So what does that mean for women in tech, practically speaking? The list of successful female entrepreneurs in the tech world is so short it’s almost non-existent. I want to increase the number of talented women in tech; I’m tired of being the only woman in the room meeting after meeting, job after job. But, we do not help women become successful entrepreneurs by making them think they’re in the club when they aren’t. We help them by setting the bar high, communicating it clearly, recognizing those who have the potential to hit it and respectfully but firmly telling the rest to go home. I’m even sceptical of women only programs–when was the last time you trained for an event in conditions that did not mirror or exceed those you expect to encounter in competition and still expect to win? Oh, and by the way? You don’t have to have gone to math camp or be able to write code to have a job in tech but that’s a topic for another blog.
Learning is a process and there are programs out there that teach entrepreneurship in a very real way and women should compete to be accepted. Venuetastic’s recent funding by Y-Combinator is a great example. However, getting a firm “no”, particularly when it is honestly delivered by another woman who’s been there is equally if not more instructive. Women should absolutely mentor women…brutally. Let us push each other forward as we rip the scales from our eyes. This business is not for everyone, male or female. It is hard, scary, and fraught with very real danger. To compete you must be able to swim in the same pool as the men and be better, what the heck do you think they’re doing? Competition means everything will be used against you, including being a woman.

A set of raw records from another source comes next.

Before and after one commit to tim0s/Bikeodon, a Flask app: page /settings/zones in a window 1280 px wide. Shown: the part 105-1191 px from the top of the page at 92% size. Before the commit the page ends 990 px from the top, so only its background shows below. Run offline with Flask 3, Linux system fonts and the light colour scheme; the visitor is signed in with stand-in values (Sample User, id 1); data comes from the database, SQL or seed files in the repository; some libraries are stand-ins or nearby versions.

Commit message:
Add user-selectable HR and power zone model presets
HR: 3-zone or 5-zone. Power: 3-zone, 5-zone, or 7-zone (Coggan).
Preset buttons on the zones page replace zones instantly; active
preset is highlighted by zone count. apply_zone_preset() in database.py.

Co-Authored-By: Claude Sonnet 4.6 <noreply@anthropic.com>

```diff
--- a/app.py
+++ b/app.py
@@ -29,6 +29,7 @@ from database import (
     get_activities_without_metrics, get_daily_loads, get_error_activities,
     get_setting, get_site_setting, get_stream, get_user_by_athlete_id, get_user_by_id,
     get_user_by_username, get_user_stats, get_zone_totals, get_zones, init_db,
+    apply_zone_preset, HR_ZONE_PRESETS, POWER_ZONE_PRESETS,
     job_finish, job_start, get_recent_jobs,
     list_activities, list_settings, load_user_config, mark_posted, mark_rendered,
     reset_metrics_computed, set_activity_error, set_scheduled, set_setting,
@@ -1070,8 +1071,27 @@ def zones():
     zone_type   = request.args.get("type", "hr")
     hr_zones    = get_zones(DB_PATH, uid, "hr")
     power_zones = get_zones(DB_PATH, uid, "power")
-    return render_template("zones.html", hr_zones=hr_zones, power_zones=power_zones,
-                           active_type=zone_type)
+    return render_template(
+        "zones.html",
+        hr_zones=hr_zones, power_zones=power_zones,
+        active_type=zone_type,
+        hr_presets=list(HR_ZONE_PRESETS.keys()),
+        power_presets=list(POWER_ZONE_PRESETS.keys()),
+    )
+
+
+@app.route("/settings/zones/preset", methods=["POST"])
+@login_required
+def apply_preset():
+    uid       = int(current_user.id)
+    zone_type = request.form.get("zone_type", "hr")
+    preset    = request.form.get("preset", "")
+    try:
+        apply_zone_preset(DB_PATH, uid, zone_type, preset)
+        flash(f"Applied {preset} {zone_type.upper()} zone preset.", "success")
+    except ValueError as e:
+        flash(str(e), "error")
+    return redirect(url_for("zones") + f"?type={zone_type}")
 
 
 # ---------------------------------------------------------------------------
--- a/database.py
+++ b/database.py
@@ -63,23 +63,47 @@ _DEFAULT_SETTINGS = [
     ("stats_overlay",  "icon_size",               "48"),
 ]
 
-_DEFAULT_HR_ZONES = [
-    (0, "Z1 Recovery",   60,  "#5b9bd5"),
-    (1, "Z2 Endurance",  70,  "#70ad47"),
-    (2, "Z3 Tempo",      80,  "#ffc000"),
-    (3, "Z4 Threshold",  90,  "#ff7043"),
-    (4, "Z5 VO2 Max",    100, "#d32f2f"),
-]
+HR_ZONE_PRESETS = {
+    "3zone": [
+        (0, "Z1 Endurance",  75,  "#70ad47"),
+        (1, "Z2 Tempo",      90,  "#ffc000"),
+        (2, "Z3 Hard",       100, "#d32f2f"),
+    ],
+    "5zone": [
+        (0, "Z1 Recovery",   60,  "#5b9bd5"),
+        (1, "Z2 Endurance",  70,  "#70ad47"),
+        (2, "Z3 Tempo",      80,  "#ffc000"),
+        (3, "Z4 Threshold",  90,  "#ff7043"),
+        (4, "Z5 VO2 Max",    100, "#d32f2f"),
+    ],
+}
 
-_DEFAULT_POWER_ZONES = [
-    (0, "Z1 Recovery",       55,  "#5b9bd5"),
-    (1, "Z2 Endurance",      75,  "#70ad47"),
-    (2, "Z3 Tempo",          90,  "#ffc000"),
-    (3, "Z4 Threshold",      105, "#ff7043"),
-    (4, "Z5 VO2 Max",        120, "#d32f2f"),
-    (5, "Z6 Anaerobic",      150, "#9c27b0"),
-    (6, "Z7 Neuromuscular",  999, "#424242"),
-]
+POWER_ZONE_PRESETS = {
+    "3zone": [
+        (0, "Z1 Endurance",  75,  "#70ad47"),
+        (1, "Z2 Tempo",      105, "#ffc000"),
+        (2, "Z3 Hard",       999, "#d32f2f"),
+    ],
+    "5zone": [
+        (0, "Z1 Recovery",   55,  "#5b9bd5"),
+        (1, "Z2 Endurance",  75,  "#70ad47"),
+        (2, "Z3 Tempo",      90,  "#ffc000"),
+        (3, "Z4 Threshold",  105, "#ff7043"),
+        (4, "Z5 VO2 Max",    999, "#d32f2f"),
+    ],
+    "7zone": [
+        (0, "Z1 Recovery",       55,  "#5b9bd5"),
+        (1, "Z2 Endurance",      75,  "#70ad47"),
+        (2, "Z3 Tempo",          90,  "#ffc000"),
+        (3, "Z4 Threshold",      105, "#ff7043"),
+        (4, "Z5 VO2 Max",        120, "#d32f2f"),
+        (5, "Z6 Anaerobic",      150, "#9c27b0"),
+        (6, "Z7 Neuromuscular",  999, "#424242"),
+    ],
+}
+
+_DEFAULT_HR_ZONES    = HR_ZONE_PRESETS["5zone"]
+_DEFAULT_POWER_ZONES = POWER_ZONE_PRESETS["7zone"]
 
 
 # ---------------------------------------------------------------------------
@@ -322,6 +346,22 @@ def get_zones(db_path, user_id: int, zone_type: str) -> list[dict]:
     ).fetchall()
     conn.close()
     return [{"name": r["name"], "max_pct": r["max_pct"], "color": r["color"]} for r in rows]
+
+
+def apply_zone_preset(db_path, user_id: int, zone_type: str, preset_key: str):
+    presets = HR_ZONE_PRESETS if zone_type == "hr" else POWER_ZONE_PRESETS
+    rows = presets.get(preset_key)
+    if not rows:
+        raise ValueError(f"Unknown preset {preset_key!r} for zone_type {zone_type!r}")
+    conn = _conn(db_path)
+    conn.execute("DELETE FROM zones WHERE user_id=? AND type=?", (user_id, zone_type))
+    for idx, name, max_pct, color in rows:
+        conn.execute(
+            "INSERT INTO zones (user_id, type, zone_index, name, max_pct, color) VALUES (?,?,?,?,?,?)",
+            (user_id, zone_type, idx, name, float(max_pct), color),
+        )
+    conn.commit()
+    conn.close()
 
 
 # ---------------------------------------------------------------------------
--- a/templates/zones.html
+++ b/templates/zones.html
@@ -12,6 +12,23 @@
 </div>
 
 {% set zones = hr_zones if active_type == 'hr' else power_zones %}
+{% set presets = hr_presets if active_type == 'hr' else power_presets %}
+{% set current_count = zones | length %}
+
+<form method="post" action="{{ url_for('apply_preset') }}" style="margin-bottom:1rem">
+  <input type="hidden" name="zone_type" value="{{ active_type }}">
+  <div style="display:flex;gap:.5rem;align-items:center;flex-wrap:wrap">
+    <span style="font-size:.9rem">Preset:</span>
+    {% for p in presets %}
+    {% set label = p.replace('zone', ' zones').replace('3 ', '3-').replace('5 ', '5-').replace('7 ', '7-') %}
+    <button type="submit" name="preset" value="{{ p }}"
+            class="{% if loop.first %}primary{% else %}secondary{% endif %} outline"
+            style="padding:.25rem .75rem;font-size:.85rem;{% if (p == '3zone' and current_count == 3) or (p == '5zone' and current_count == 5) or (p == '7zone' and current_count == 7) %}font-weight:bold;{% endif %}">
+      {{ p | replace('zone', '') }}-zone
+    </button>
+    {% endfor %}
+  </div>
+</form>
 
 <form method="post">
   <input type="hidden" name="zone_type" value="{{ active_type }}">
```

Men are using everything against each other to win why should it be different for us? If you’ve ever played a team sport you know this is the rule. The difference in entrepreneurship is that the stakes are real and they don’t end with the buzzer. Use every tool you’ve got. But wait, do it with integrity—I didn’t say it would be easy.
Know this, high tech entrepreneurship is one of the most dangerous games on earth; don’t let anyone tell you otherwise. If you are really playing the game you are bound to lose everything, at least once, as well as everything you borrowed from the friends and family that love you. Your ego will receive an extreme beating and if you can’t recreate a tougher, more balanced and self-aware version of your ego you will fail. Train! Study your competition, learn from them and then develop your own unique style based on your strengths. I don’t want to read any more posts about whether or not it’s ok to cry at work. That is irrelevant. What you need to perfect is the ability to decide the appropriateness of any emotion at any given time in the course of your day as an entrepreneur and the leader of your company—when to cry, when to tell a joke to break the tension, when to shut up, when to motivate and when to wait. If you screw up, own up and keep going. Seek out brutally honest mentors (especially men) and re-evaluate your strengths and contribution every day. Remember, you don’t have to be CEO to be an entrepreneur so be honest about whether or not that’s your best fit as founder—the success of your company depends on it.
As in life, the key to succeeding at entrepreneurship is “know thyself” and there is nothing quite like entrepreneurship to strip the extra away. Once you do, you will never again mistake mediocrity for a helping hand.
Good luck, don’t settle, fight hard.